→ **WHAT NEEDS TO BE DONE**
All entries below are to be duplicated verbatim.

* * *

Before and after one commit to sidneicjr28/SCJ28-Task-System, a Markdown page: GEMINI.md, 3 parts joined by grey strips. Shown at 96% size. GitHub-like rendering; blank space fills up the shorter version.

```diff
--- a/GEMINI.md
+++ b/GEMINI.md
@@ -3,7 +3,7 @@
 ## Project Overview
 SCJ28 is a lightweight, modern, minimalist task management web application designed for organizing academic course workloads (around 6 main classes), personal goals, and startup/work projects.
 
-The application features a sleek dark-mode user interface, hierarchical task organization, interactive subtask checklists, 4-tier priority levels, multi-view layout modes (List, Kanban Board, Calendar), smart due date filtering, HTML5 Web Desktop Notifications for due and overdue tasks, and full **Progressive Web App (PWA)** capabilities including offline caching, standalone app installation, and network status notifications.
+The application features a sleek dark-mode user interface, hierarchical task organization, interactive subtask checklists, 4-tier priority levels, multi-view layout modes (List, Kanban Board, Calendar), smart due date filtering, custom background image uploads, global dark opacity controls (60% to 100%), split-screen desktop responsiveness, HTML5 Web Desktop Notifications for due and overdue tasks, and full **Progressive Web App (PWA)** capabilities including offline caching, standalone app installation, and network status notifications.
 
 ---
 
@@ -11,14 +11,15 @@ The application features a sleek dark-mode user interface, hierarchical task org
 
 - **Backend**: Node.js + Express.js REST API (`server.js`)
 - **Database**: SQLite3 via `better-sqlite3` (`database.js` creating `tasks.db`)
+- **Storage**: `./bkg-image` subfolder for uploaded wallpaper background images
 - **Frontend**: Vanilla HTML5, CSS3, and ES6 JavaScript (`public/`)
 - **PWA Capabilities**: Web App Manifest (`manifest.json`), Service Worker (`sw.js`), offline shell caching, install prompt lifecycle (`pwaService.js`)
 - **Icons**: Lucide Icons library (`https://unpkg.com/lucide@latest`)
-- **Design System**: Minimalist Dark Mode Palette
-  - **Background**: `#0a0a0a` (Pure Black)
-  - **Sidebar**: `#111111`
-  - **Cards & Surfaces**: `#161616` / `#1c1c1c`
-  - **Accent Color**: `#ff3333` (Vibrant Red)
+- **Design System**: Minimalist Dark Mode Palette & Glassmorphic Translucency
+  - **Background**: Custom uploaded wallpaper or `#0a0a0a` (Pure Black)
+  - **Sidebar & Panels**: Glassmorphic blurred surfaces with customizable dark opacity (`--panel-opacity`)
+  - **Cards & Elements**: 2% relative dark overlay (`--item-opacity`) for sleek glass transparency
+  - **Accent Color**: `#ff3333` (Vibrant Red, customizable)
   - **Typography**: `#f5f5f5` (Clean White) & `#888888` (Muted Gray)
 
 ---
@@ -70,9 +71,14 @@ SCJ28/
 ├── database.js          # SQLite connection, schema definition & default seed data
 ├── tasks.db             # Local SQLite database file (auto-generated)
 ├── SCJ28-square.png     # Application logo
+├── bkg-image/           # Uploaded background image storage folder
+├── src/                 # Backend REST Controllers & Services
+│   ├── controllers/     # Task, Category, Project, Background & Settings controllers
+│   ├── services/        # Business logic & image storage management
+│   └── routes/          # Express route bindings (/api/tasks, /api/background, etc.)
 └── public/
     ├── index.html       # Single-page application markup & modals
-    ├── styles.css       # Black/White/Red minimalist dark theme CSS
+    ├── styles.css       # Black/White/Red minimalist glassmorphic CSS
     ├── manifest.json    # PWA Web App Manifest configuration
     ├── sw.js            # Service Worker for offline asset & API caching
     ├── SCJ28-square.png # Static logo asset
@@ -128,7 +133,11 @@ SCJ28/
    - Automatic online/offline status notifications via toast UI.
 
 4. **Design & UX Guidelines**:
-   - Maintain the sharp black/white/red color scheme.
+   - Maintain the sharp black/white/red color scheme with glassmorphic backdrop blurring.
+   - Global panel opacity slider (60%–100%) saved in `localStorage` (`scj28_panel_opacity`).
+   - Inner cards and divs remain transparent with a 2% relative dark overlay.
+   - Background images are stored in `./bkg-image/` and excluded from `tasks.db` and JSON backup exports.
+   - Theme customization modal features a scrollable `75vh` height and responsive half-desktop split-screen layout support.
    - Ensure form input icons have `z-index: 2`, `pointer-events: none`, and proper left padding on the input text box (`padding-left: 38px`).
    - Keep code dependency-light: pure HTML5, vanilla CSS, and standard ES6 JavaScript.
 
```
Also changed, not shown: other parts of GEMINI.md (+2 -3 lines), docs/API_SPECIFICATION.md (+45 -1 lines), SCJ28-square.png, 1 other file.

* * *

→ **WRITTEN ANSWER**
Before and after one commit to sidneicjr28/SCJ28-Task-System, a Markdown page: GEMINI.md, 3 parts joined by grey strips. Shown at 96% size. GitHub-like rendering; blank space fills up the shorter version.

```diff
--- a/GEMINI.md
+++ b/GEMINI.md
@@ -3,7 +3,7 @@
 ## Project Overview
 SCJ28 is a lightweight, modern, minimalist task management web application designed for organizing academic course workloads (around 6 main classes), personal goals, and startup/work projects.
 
-The application features a sleek dark-mode user interface, hierarchical task organization, interactive subtask checklists, 4-tier priority levels, multi-view layout modes (List, Kanban Board, Calendar), smart due date filtering, HTML5 Web Desktop Notifications for due and overdue tasks, and full **Progressive Web App (PWA)** capabilities including offline caching, standalone app installation, and network status notifications.
+The application features a sleek dark-mode user interface, hierarchical task organization, interactive subtask checklists, 4-tier priority levels, multi-view layout modes (List, Kanban Board, Calendar), smart due date filtering, custom background image uploads, global dark opacity controls (60% to 100%), split-screen desktop responsiveness, HTML5 Web Desktop Notifications for due and overdue tasks, and full **Progressive Web App (PWA)** capabilities including offline caching, standalone app installation, and network status notifications.
 
 ---
 
@@ -11,14 +11,15 @@ The application features a sleek dark-mode user interface, hierarchical task org
 
 - **Backend**: Node.js + Express.js REST API (`server.js`)
 - **Database**: SQLite3 via `better-sqlite3` (`database.js` creating `tasks.db`)
+- **Storage**: `./bkg-image` subfolder for uploaded wallpaper background images
 - **Frontend**: Vanilla HTML5, CSS3, and ES6 JavaScript (`public/`)
 - **PWA Capabilities**: Web App Manifest (`manifest.json`), Service Worker (`sw.js`), offline shell caching, install prompt lifecycle (`pwaService.js`)
 - **Icons**: Lucide Icons library (`https://unpkg.com/lucide@latest`)
-- **Design System**: Minimalist Dark Mode Palette
-  - **Background**: `#0a0a0a` (Pure Black)
-  - **Sidebar**: `#111111`
-  - **Cards & Surfaces**: `#161616` / `#1c1c1c`
-  - **Accent Color**: `#ff3333` (Vibrant Red)
+- **Design System**: Minimalist Dark Mode Palette & Glassmorphic Translucency
+  - **Background**: Custom uploaded wallpaper or `#0a0a0a` (Pure Black)
+  - **Sidebar & Panels**: Glassmorphic blurred surfaces with customizable dark opacity (`--panel-opacity`)
+  - **Cards & Elements**: 2% relative dark overlay (`--item-opacity`) for sleek glass transparency
+  - **Accent Color**: `#ff3333` (Vibrant Red, customizable)
   - **Typography**: `#f5f5f5` (Clean White) & `#888888` (Muted Gray)
 
 ---
@@ -70,9 +71,14 @@ SCJ28/
 ├── database.js          # SQLite connection, schema definition & default seed data
 ├── tasks.db             # Local SQLite database file (auto-generated)
 ├── SCJ28-square.png     # Application logo
+├── bkg-image/           # Uploaded background image storage folder
+├── src/                 # Backend REST Controllers & Services
+│   ├── controllers/     # Task, Category, Project, Background & Settings controllers
+│   ├── services/        # Business logic & image storage management
+│   └── routes/          # Express route bindings (/api/tasks, /api/background, etc.)
 └── public/
     ├── index.html       # Single-page application markup & modals
-    ├── styles.css       # Black/White/Red minimalist dark theme CSS
+    ├── styles.css       # Black/White/Red minimalist glassmorphic CSS
     ├── manifest.json    # PWA Web App Manifest configuration
     ├── sw.js            # Service Worker for offline asset & API caching
     ├── SCJ28-square.png # Static logo asset
@@ -128,7 +133,11 @@ SCJ28/
    - Automatic online/offline status notifications via toast UI.
 
 4. **Design & UX Guidelines**:
-   - Maintain the sharp black/white/red color scheme.
+   - Maintain the sharp black/white/red color scheme with glassmorphic backdrop blurring.
+   - Global panel opacity slider (60%–100%) saved in `localStorage` (`scj28_panel_opacity`).
+   - Inner cards and divs remain transparent with a 2% relative dark overlay.
+   - Background images are stored in `./bkg-image/` and excluded from `tasks.db` and JSON backup exports.
+   - Theme customization modal features a scrollable `75vh` height and responsive half-desktop split-screen layout support.
    - Ensure form input icons have `z-index: 2`, `pointer-events: none`, and proper left padding on the input text box (`padding-left: 38px`).
    - Keep code dependency-light: pure HTML5, vanilla CSS, and standard ES6 JavaScript.
 
```
Also changed, not shown: other parts of GEMINI.md (+2 -3 lines), docs/API_SPECIFICATION.md (+45 -1 lines), SCJ28-square.png, 1 other file.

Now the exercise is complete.